As Oregon prepares for the legalization of recreational marijuana on July 1, 2015, state legislators are considering making changes to how recreational marijuana will be taxed. Those in support of the changes see it as a more workable solution than a harvest tax, but those in opposition see it as just another cash grab by politicians.
Under current law, recreational marijuana taxes would be paid by the producer at $35 an ounce. However, amendments to two bills would effectively set the tax rate at 20 percent paid at the point of sale.

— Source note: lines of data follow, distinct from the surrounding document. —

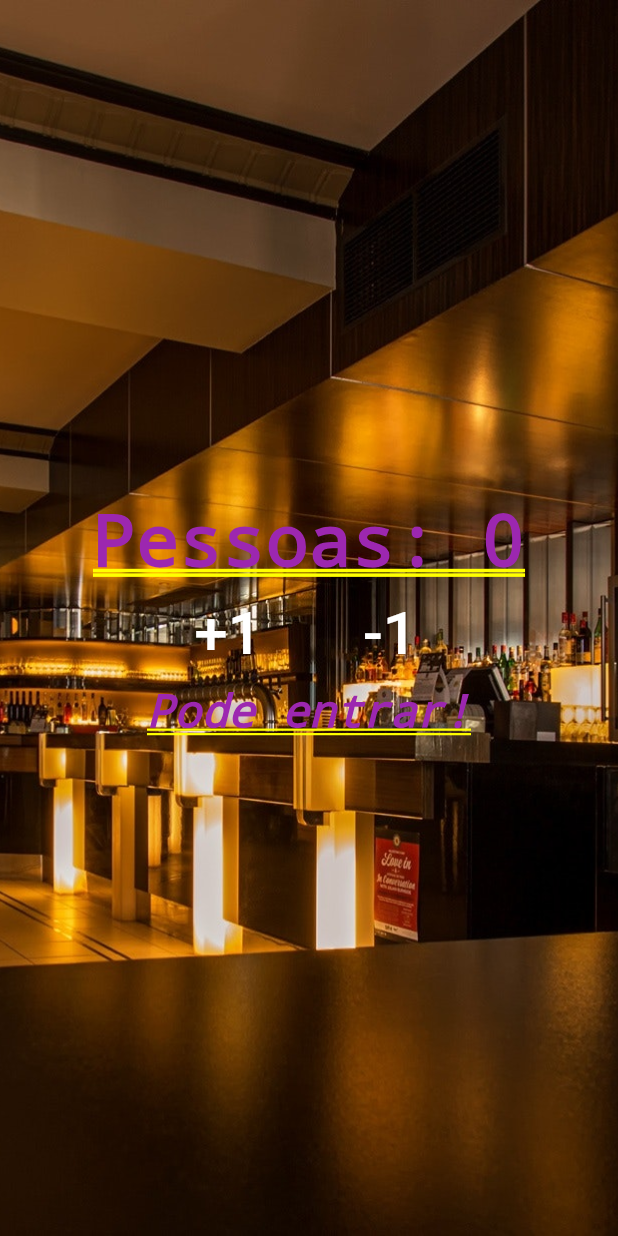
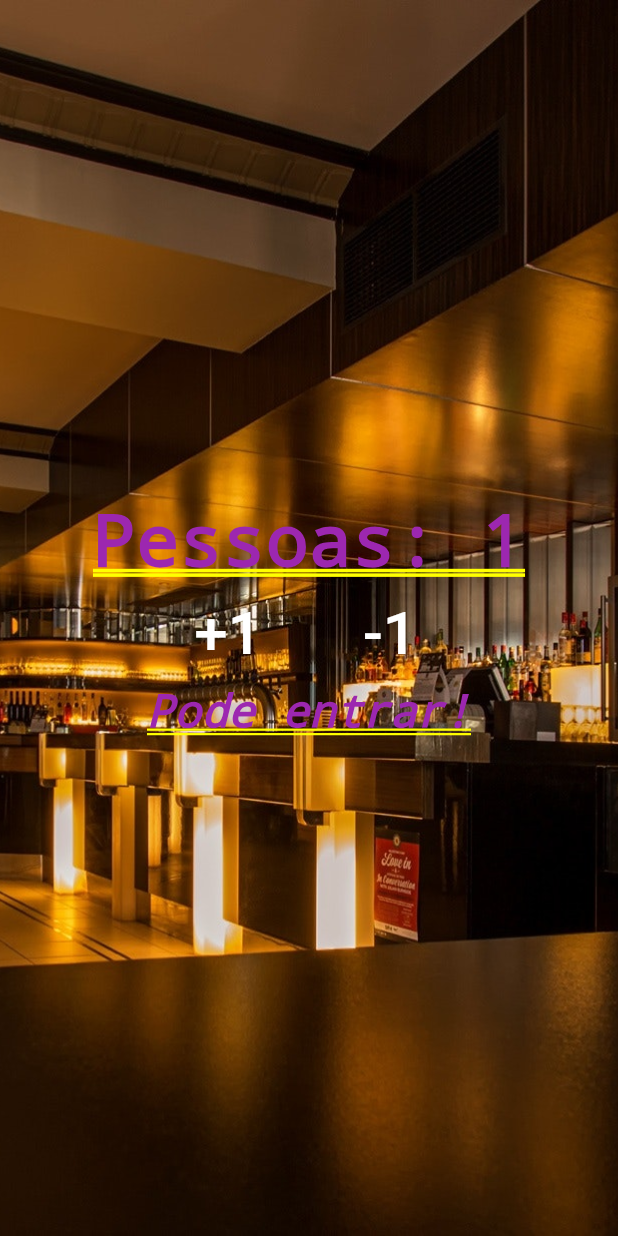
Before and after one commit to giovanaprates/contador_de_pessoas, a Flutter app: the screen it shows after launch, after a tap on "+1", on a phone screen of 412 x 824 dp. Run offline on Flutter 3.47's test engine with Material 2 defaults, Android fonts, the phone set to English and light mode, and no system bars.

```diff
--- a/lib/main.dart
+++ b/lib/main.dart
@@ -3,7 +3,41 @@ import 'package:flutter/material.dart';
 void main() {
   runApp(MaterialApp(
     title: "Contador de pessoas", //parametro title
-    home: Stack(
+    home: Home()
+  )
+  );
+}
+
+class Home extends StatefulWidget {
+
+  @override
+  _HomeState createState() => _HomeState();
+}
+
+class _HomeState extends State<Home> {
+
+  int _people = 0; //o <_> é para indicar que não quer que a variárvel seja acessada de fora, apenas dentro da classe
+  String _infoText = "Pode entrar!";
+
+  void _changePeople(int delta){
+    setState(() { //Executa o código que está aqui dentro e logo em seguida manda atualizar a tela
+      _people += delta;
+
+      if(_people < 0){
+        _infoText = "É o quê?";
+      }
+      else if(_people < 10){
+        _infoText = "Pode entrar!";
+      }
+      else{
+        _infoText = "Lotado!";
+      }
+    });
+  }
+
+  @override
+  Widget build(BuildContext context) {
+    return Stack(
       children: <Widget>[
         Image.asset(
           "images/restaurant.jpg",
@@ -14,7 +48,7 @@ void main() {
           mainAxisAlignment: MainAxisAlignment.center,
           children: <Widget>[
             Text(
-              "Pessoas: 0",
+              "Pessoas: $_people",
               style: TextStyle(color: Colors.purple, fontWeight: FontWeight.bold),
             ),
             Row(
@@ -24,26 +58,33 @@ void main() {
                   padding: EdgeInsets.all(10.0),
                   child: FlatButton(
                     child: Text("+1", style: TextStyle(fontSize: 40.0, color: Colors.white)),
-                    onPressed: (){},
+                    onPressed: (){
+                      /*debugPrint("+1");*/
+                      /*_people = _people++;*/
+                      _changePeople(1);
+                    },
                   ),
                 ),
                 Padding(
                   padding: EdgeInsets.all(10.0),
                   child: FlatButton(
                     child: Text("-1", style: TextStyle(fontSize: 40.0, color: Colors.white)),
-                    onPressed: (){},
+                    onPressed: (){
+                      /*debugPrint("-1");*/
+                      /*_people = _people--;*/
+                      _changePeople(-1);
+                    },
                   ),
                 ),
               ],
             ),
             Text(
-              "Pode entrar!",
+              _infoText,
               style: TextStyle(color: Colors.purple, fontStyle: FontStyle.italic, fontSize: 30.0),
             )
           ],
         )
       ],
-    )
-  )
-  );
+    );
+  }
 }
```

HB 2041 would allow towns to prohibit marijuana facilities within 1,000 feet of a school; and an amendment attached to the bill would place a 17 percent sales tax on retail marijuana product. HB 3400 would establish rules and regulations for the implementation of recreational marijuana and the amendment to it would allow municipalities to levy a 3 percent sales tax if local voters approve it.
The 3 percent tax amendment is being used to help end a disagreement between state and local municipalities over how much power towns have to ban recreational and medicinal marijuana facilities. Although future challenges over the issue may appear in court, this small compromise helps end the issue for now.

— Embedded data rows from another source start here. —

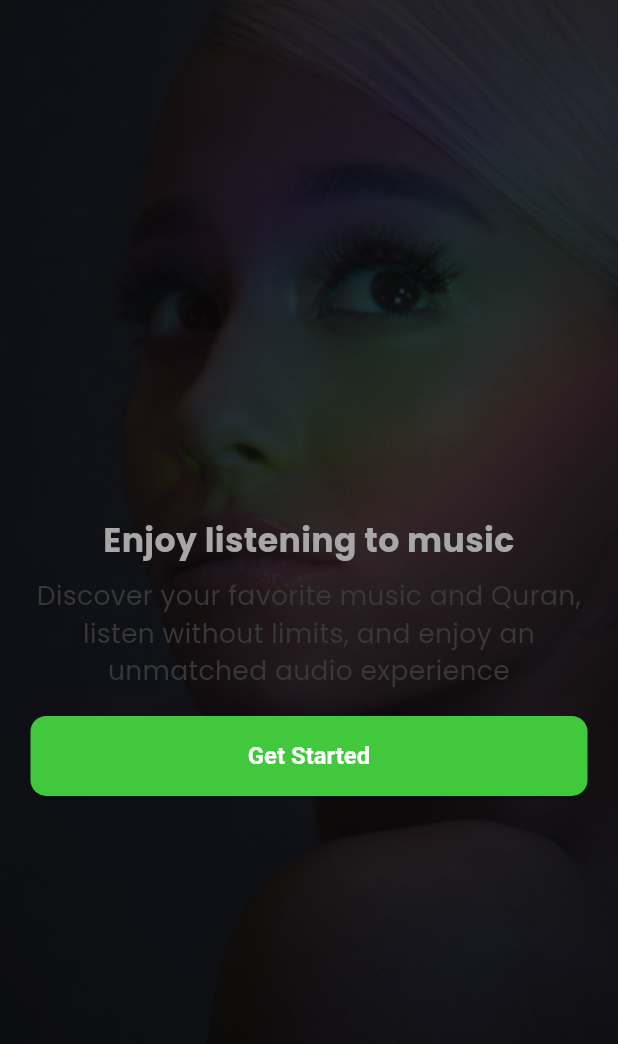
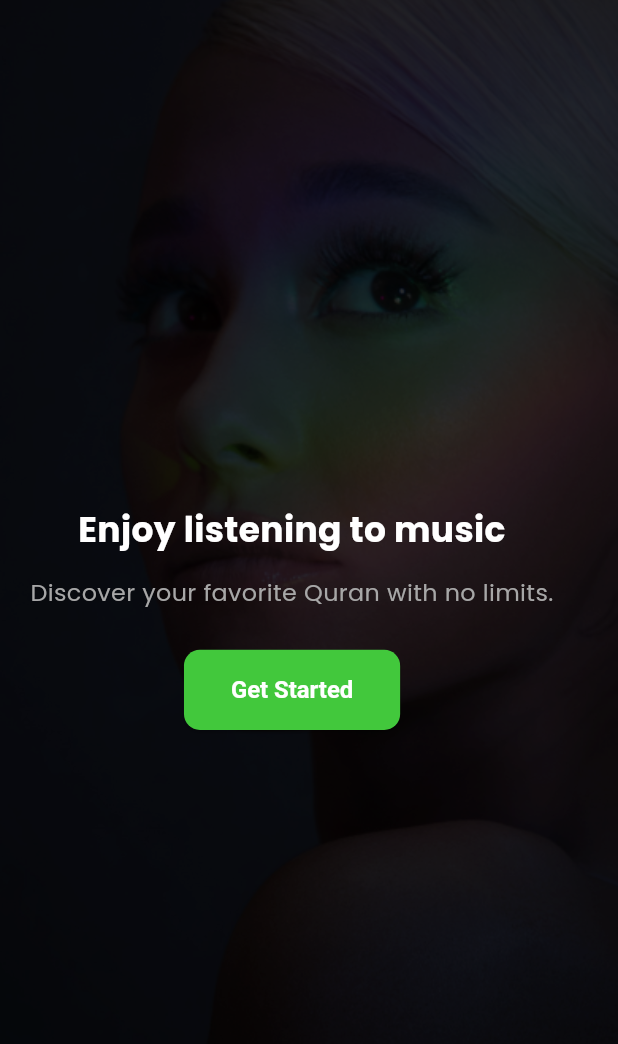
Before and after one commit to fathyyoussef1310/SpotifyApp, a Flutter app: the screen it shows after launch, on a phone screen of 412 x 824 dp. Shown: the top 1044 px of the screen. Run offline on Flutter 3.47's test engine with Material 3 defaults, Android fonts, the phone set to English and light mode, and no system bars; our stand-ins replace audioplayers, firebase_auth, firebase_core, flutter_bloc, flutter_native_splash, flutter_screenutil and 3 more; accounts and stored records are empty.

```diff
--- a/flutter_native_splash.yaml
+++ b/flutter_native_splash.yaml
@@ -1,5 +1,5 @@
 flutter_native_splash:
-  color: "#F2F2F2" # light background
+  color: "#F2F2F2"
   image: assets/images/LightNativeSplashScreen.png
   branding_mode: bottom
   branding_bottom_padding: 24
--- a/lib/Core/RoutesManager.dart
+++ b/lib/Core/RoutesManager.dart
@@ -38,7 +38,7 @@ class RoutesManager {
       case chooseLoginRegister:
         return CupertinoPageRoute(builder: (_) => const ChooseLoginRegister());
     case profileScreen:
-      return CupertinoPageRoute(builder: (_) =>  Profilescreen());
+      return CupertinoPageRoute(builder: (_) =>  ProfileScreen());
     case layoutScreen:
       return CupertinoPageRoute(builder: (_) => LayoutScreen());
     case homeScreen:
--- a/lib/Features/MainFeatures/LayoutScreen.dart
+++ b/lib/Features/MainFeatures/LayoutScreen.dart
@@ -22,7 +22,7 @@ class _LayoutScreenState extends State<LayoutScreen> {
     Homescreen(),
     RadioScreen(repo: UserRepo(),),
     Favoritessongs(),
-    Profilescreen(),
+    ProfileScreen(),
   ];
 
   @override
--- a/lib/Features/Onboarding/OnboardingScreen.dart
+++ b/lib/Features/Onboarding/OnboardingScreen.dart
@@ -2,69 +2,70 @@ import 'package:flutter/material.dart';
 import 'package:flutter_screenutil/flutter_screenutil.dart';
 import 'package:google_fonts/google_fonts.dart';
 import 'package:shared_preferences/shared_preferences.dart';
-import 'package:spotifyyapp/Core/ColorsManager.dart';
-import 'package:spotifyyapp/Core/ImagesManager.dart';
-import 'package:spotifyyapp/Core/RoutesManager.dart';
-import 'package:spotifyyapp/Core/Widgets/CustomeElevatedButton.dart';
+
+import '../../Core/ColorsManager.dart';
+import '../../Core/ImagesManager.dart';
+import '../../Core/RoutesManager.dart';
+import '../../Core/Widgets/CustomeElevatedButton.dart';
+
+const String kOnboardingSeen = 'onboarding_seen';
 
 class OnBoardingScreen extends StatelessWidget {
   const OnBoardingScreen({super.key});
+
   Future<void> _completeOnboarding(BuildContext context) async {
     final prefs = await SharedPreferences.getInstance();
-    await prefs.setBool('onboarding_seen', true);
-    Navigator.pushReplacementNamed(context, RoutesManager.chooseLoginRegister);
+    await prefs.setBool(kOnboardingSeen, true);
+
+    Navigator.pushReplacementNamed(context,
+      RoutesManager.chooseLoginRegister,
+    );
   }
 
   @override
   Widget build(BuildContext context) {
     return Scaffold(
       backgroundColor: ColorsManager.darkBlack,
-      body: PageView(
-        children: [
-          Stack(
+      body: Stack(
         children: [
           Image.asset(
             assetsManager.onBoardingScreen,
             fit: BoxFit.cover,
             width: double.infinity,
           ),
-              Container(
-                color: ColorsManager.darkBlack.withOpacity(0.4),
-              ),
+          Container(color: Colors.black.withOpacity(0.4)),
           Padding(
-                padding: REdgeInsets.symmetric(horizontal: 24.w, vertical: 20.h),
+            padding: REdgeInsets.symmetric(horizontal: 24.w),
             child: Column(
               mainAxisAlignment: MainAxisAlignment.center,
-                  crossAxisAlignment: CrossAxisAlignment.center,
               children: [
-                    SizedBox(height: 57.sp),
-                    Text("Enjoy listening to music", style: GoogleFonts.poppins(color: ColorsManager.whiteGrey, fontSize: 25.sp, fontWeight: FontWeight.bold,),
+                Text(
+                  "Enjoy listening to music",
+                  style: GoogleFonts.poppins(
+                    color: ColorsManager.white,
+                    fontSize: 26.sp,
+                    fontWeight: FontWeight.bold,
+                  ),
                   textAlign: TextAlign.center,
                 ),
-                    SizedBox(height: 10.sp),
+                SizedBox(height: 15.h),
                 Text(
-                      "Discover your favorite music and Quran, listen without limits, and enjoy an unmatched audio experience",
-                      style: GoogleFonts.poppins(color: ColorsManager.Greyissh, fontSize: 20.sp,),
+                  "Discover your favorite Quran with no limits.", style: GoogleFonts.poppins(
+                    color: ColorsManager.whiteGrey,
+                    fontSize: 18.sp,
+                  ),
                   textAlign: TextAlign.center,
                 ),
-                    SizedBox(height: 20.sp),
-                    Row(
-                      children: [
-                        Expanded(
-                          child: CustomElevatedButton(
+                SizedBox(height: 30.h),
+                CustomElevatedButton(
                   onPressed: () => _completeOnboarding(context),
                   title: "Get Started",
                   backgroundColor: ColorsManager.green,
                   foregroundColor: ColorsManager.white,
                 ),
-                        ),
-                      ],
-                    )
               ],
             ),
-              )
-            ],
-          )
+          ),
         ],
       ),
     );
```
Also changed, not shown: lib/AuthServices/Auth_Services.dart (+11 -19 lines), lib/Controllers/LoginController.dart (+13 -8 lines), lib/Controllers/ProfileController.dart (+19 -36 lines), lib/Controllers/registerController.dart (+7 -13 lines), lib/Features/Auth/Choose_Login_register.dart (+30 -37 lines), lib/Features/MainFeatures/profile/ProfileScreen.dart (+22 -12 lines), lib/main.dart (+40 -38 lines), pubspec.yaml (+11 -5 lines), 33 other files. Lines whose indentation alone changed are shown as unchanged.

The reason why legislators want to move away from a harvest tax and toward a sales tax is to make it easier to work with. For example, by taxing at the point of sale, dispensary owners would potentially be able to sell both recreational and medicinal marijuana without confusion.
Sen. Ginny Burdick, speaking with The Associated Press co-chair of the joint committee implementing Measure 91, has claimed that the 17 percent rate was chosen to keep Oregon marijuana cheaper than marijuana in Colorado and Washington, as well as keeping consumers out of the black market.

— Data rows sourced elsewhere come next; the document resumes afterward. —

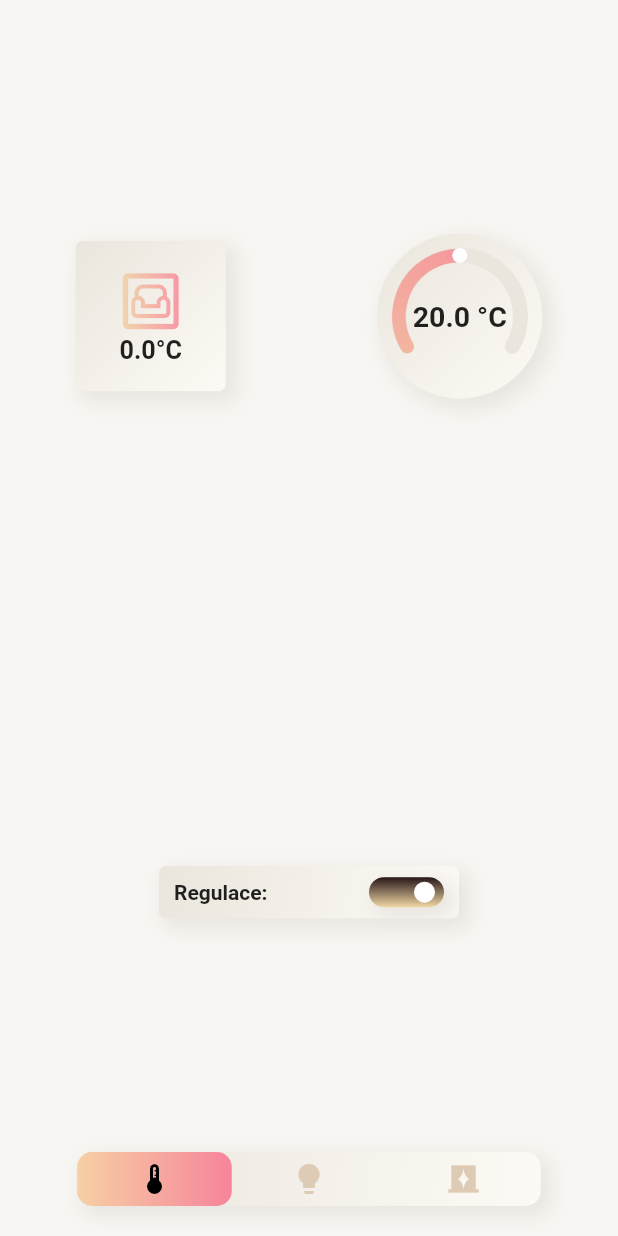
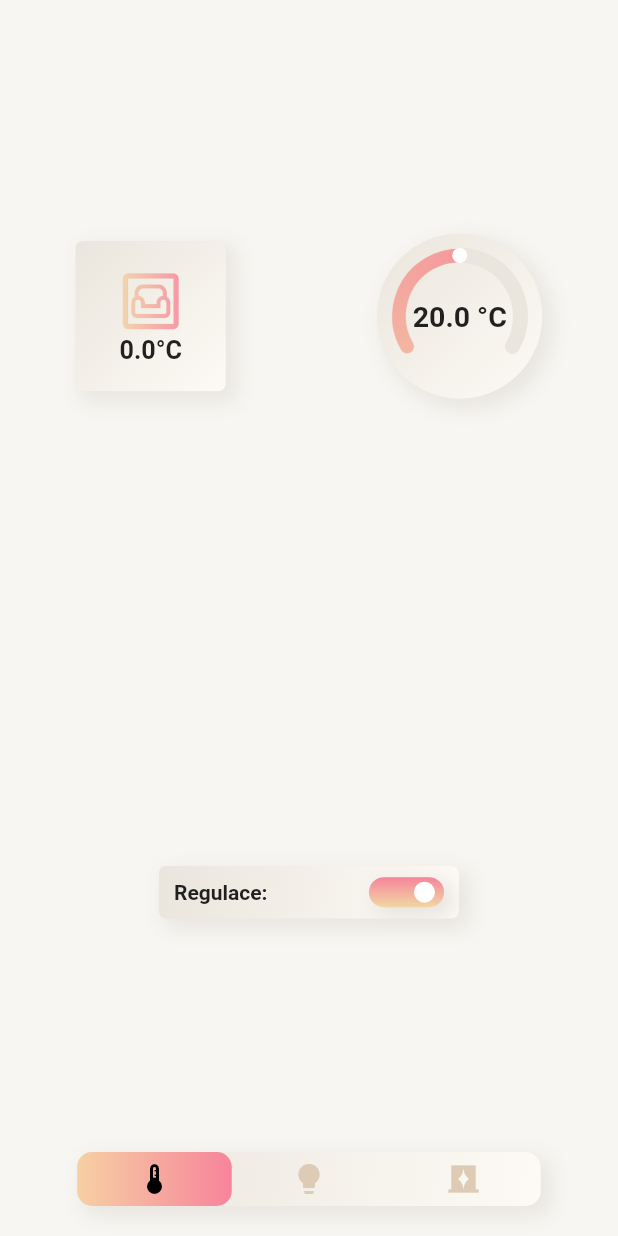
Before and after one commit to TobiasVacek/ModelChytreDomacnosti, a Flutter app: the screen it shows after launch, on a phone screen of 412 x 824 dp. Run offline on Flutter 3.47's test engine with Material 2 defaults, Android fonts, the phone set to English and light mode, and no system bars; drawn by our look-alikes of sleek_circular_slider; our stand-ins replace syncfusion_flutter_charts.

```diff
--- a/lib/pages/nice_temperature_screen.dart
+++ b/lib/pages/nice_temperature_screen.dart
@@ -235,7 +235,7 @@ class _NiceTemperatureScreenState extends State<NiceTemperatureScreen> {
                                   colors: [
                                     regulace
                                         ? Color(0xfff0ece0)
-                                        : Color.fromARGB(255, 37, 21, 24),
+                                        : Color(0xfff7849b),
                                     regulace
                                         ? Color(0xffddcbb5)
                                         : Color(0xfff0d7a4),
@@ -246,7 +246,7 @@ class _NiceTemperatureScreenState extends State<NiceTemperatureScreen> {
                             AnimatedPositioned(
                               width: 14,
                               height: 14,
-                              duration: Duration(milliseconds: 300),
+                              duration: const Duration(milliseconds: 300),
                               left: regulace ? 5 : 30,
                               top: 3,
                               child: Container(
```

However, taxes in Colorado are already far lower than what is being debated in Oregon. In fact, Gov. John Hickenlooper signed a bill on June 4, 2015, so that recreational marijuana taxes will fall from 10 percent to 8 percent starting in 2017. There is also a planned tax-holiday for marijuana on September 16, 2015.
Regardless of workability, many Oregonians still feel cheated by lawmakers for trying to pass the taxes. When voters approved Measure 91, they did not vote for a sales tax; they voted for a $35 an ounce harvest tax.
Right now, nothing is set in stone, and both bills have yet to go to the House. In that time, changes may or may not come; and even then, the Senate may make changes of its own. Lawmakers could be circumventing the intentions of Measure 91; however, the state still needs a solid tax system that will not harm consumers or the industry.